**THE TASK**
Your answer consists of the lines in the data that contain "figure". Copy each of them.

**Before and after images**
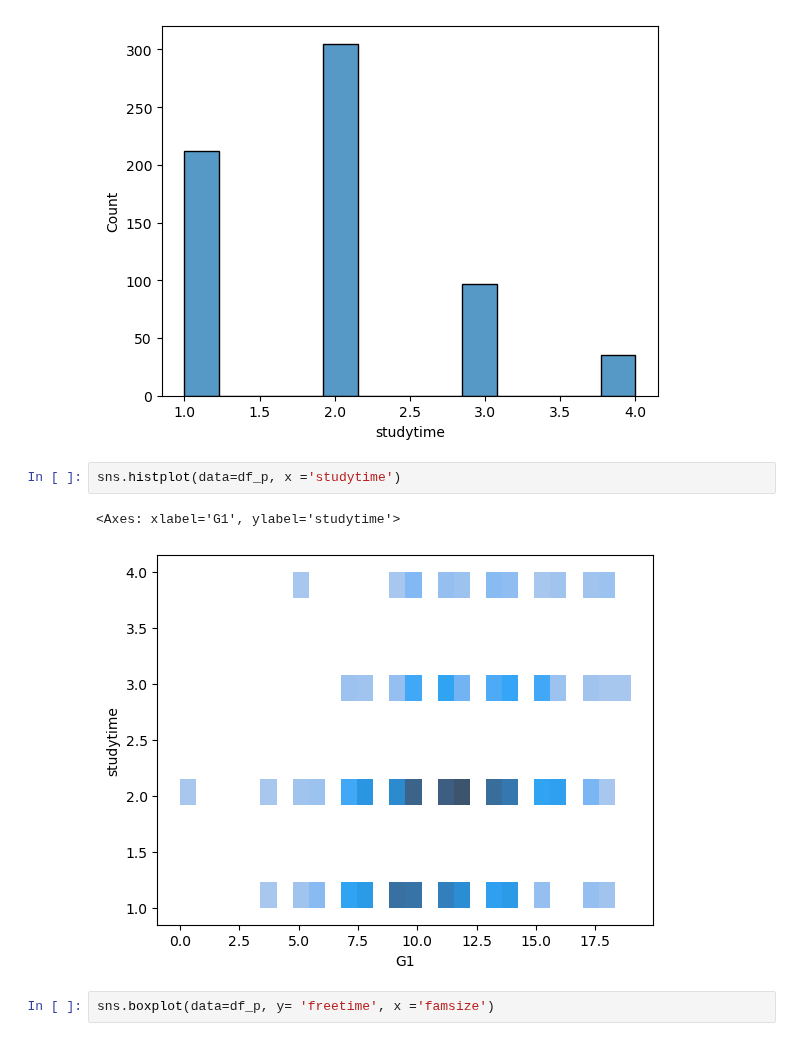
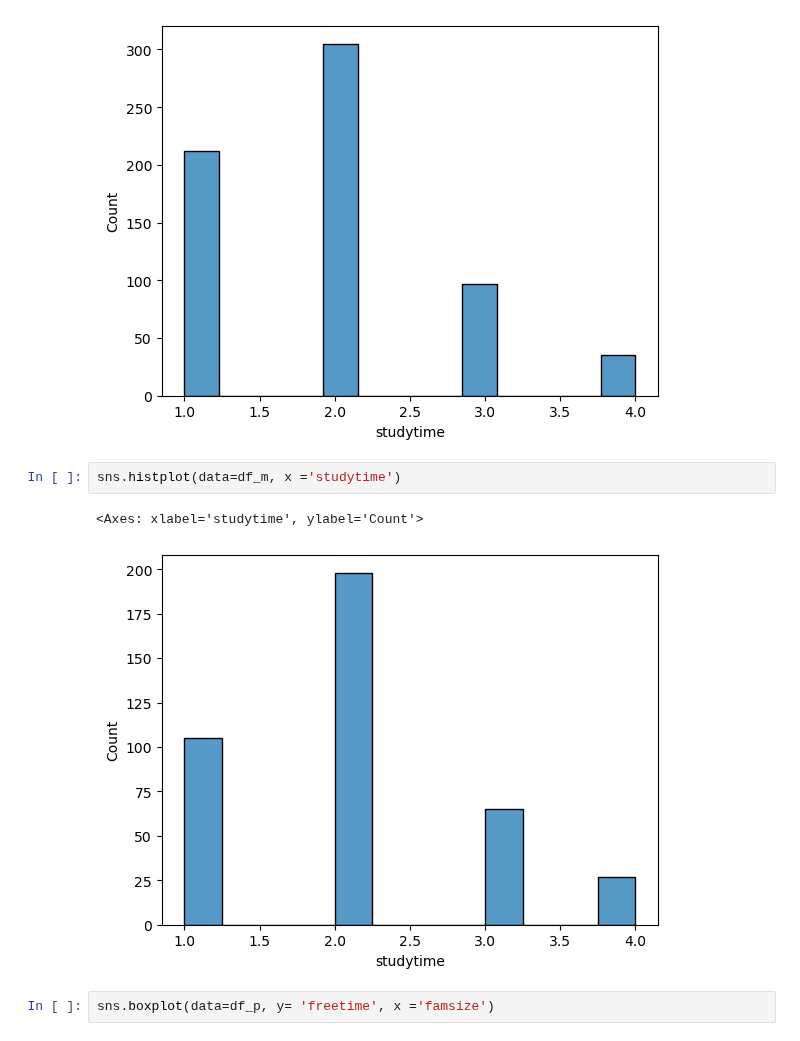
Before and after one commit to cshields164/end-of-phase1-project, a Jupyter notebook: code/01explore.ipynb, the cells around one changed output. Saved outputs shown, nothing was run; the diff lists cells and outputs as text.

```diff
--- a/code/01explore.ipynb
+++ b/code/01explore.ipynb
@@ -64,10 +63,10 @@ sns.histplot(data=df_p, x ='studytime')
 <Axes: xlabel='studytime', ylabel='Count'>
 [figure]
 # %%
-sns.histplot(data=df_p, x ='studytime')
+sns.histplot(data=df_m, x ='studytime')
 # %% [output]
-<Axes: xlabel='G1', ylabel='studytime'>
+<Axes: xlabel='studytime', ylabel='Count'>
-[figure, old version]
+[figure, new version]
 # %%
 sns.boxplot(data=df_p, y= 'freetime', x ='famsize')
 # %% [output]
```
Also changed, not shown: parts of 11 cells of this notebook, 5 other files.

**RESULT FOR THIS TASK**
 [figure]
-[figure, old version]
+[figure, new version]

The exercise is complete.